DATA PROVIDED:

-.-.-

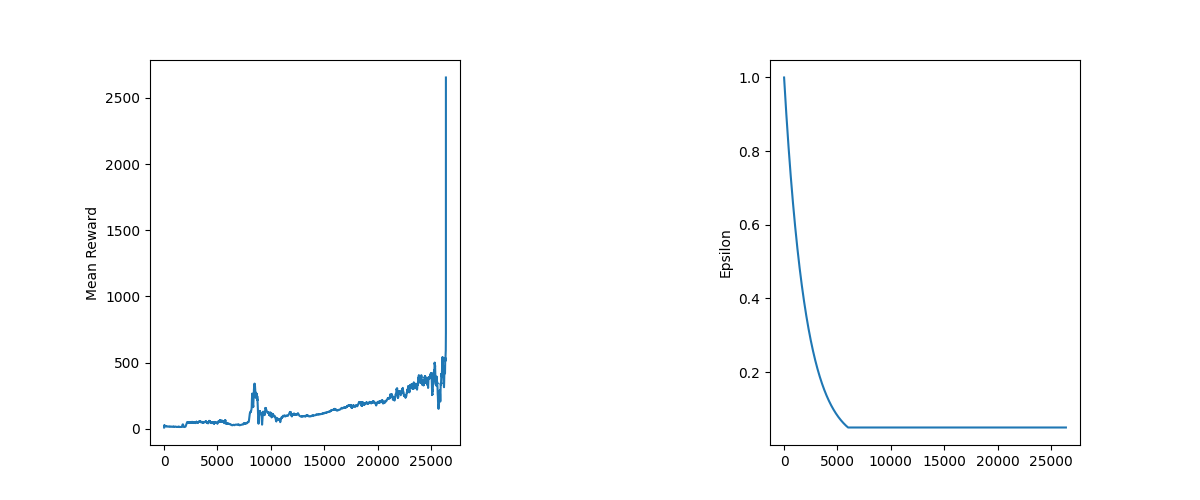
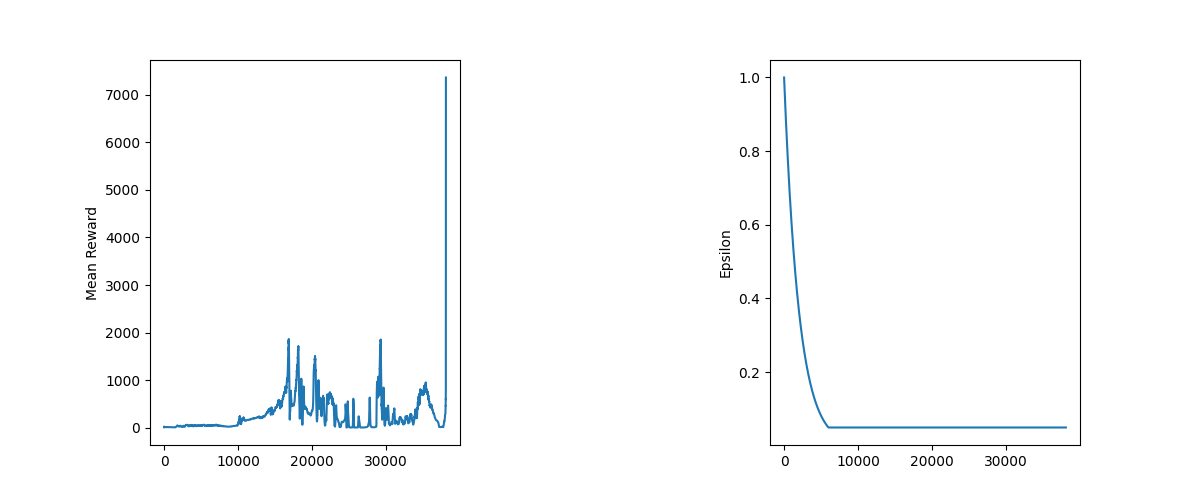
Trained agent with updated hyperparameters and saved model weights. Improved performance on CartPole environment.

diff --git a/agent.py b/agent.py
@@ -23,6 +23,7 @@ os.makedirs(RUNS_DIR, exist_ok=True)
 matplotlib.use('Agg')  # generate plots as images and save instead of displaying them.
 
 device = "cuda" if torch.cuda.is_available() else "cpu"
+#device = "cpu"  # Force CPU usage
 
 class Agent: #configuration of hyperparameters from yaml file, uses Epsilon-Greedy policy for action selection, which means epsilon values
     def __init__(self, hyperparameters):
@@ -146,16 +147,16 @@ class Agent: #configuration of hyperparameters from yaml file, uses Epsilon-Gree
                 if ep_reward >= self.stop_on_reward:
                     print(f"Reached target reward of {self.stop_on_reward}!")
                     break
-            
-            if len(replay_memory) > self.batch_size:
                 
-                #get a sample from replay memory
-                minibatch = replay_memory.sample(self.batch_size) 
-                self.optimize(minibatch, policy_dqn, target_dqn)
-                
-                if step_ctr > self.network_sync_rate:
-                    target_dqn.load_state_dict(policy_dqn.state_dict())
-                    step_ctr = 0
+                if len(replay_memory) > self.batch_size:
+                    
+                    #get a sample from replay memory
+                    minibatch = replay_memory.sample(self.batch_size) 
+                    self.optimize(minibatch, policy_dqn, target_dqn)
+                    
+                    if step_ctr > self.network_sync_rate:
+                        target_dqn.load_state_dict(policy_dqn.state_dict())
+                        step_ctr = 0
     def save_graph(self, reward_history, epsilon_history):
         fig = plt.figure(figsize=(12, 5))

-.-.-

Each entry is to be returned precisely as it appears, but the pictures are to be dropped.

Trained agent with updated hyperparameters and saved model weights. Improved performance on CartPole environment.

diff --git a/agent.py b/agent.py
@@ -23,6 +23,7 @@ os.makedirs(RUNS_DIR, exist_ok=True)
 matplotlib.use('Agg')  # generate plots as images and save instead of displaying them.
 
 device = "cuda" if torch.cuda.is_available() else "cpu"
+#device = "cpu"  # Force CPU usage
 
 class Agent: #configuration of hyperparameters from yaml file, uses Epsilon-Greedy policy for action selection, which means epsilon values
     def __init__(self, hyperparameters):
@@ -146,16 +147,16 @@ class Agent: #configuration of hyperparameters from yaml file, uses Epsilon-Gree
                 if ep_reward >= self.stop_on_reward:
                     print(f"Reached target reward of {self.stop_on_reward}!")
                     break
-            
-            if len(replay_memory) > self.batch_size:
                 
-                #get a sample from replay memory
-                minibatch = replay_memory.sample(self.batch_size) 
-                self.optimize(minibatch, policy_dqn, target_dqn)
-                
-                if step_ctr > self.network_sync_rate:
-                    target_dqn.load_state_dict(policy_dqn.state_dict())
-                    step_ctr = 0
+                if len(replay_memory) > self.batch_size:
+                    
+                    #get a sample from replay memory
+                    minibatch = replay_memory.sample(self.batch_size) 
+                    self.optimize(minibatch, policy_dqn, target_dqn)
+                    
+                    if step_ctr > self.network_sync_rate:
+                        target_dqn.load_state_dict(policy_dqn.state_dict())
+                        step_ctr = 0
     def save_graph(self, reward_history, epsilon_history):
         fig = plt.figure(figsize=(12, 5))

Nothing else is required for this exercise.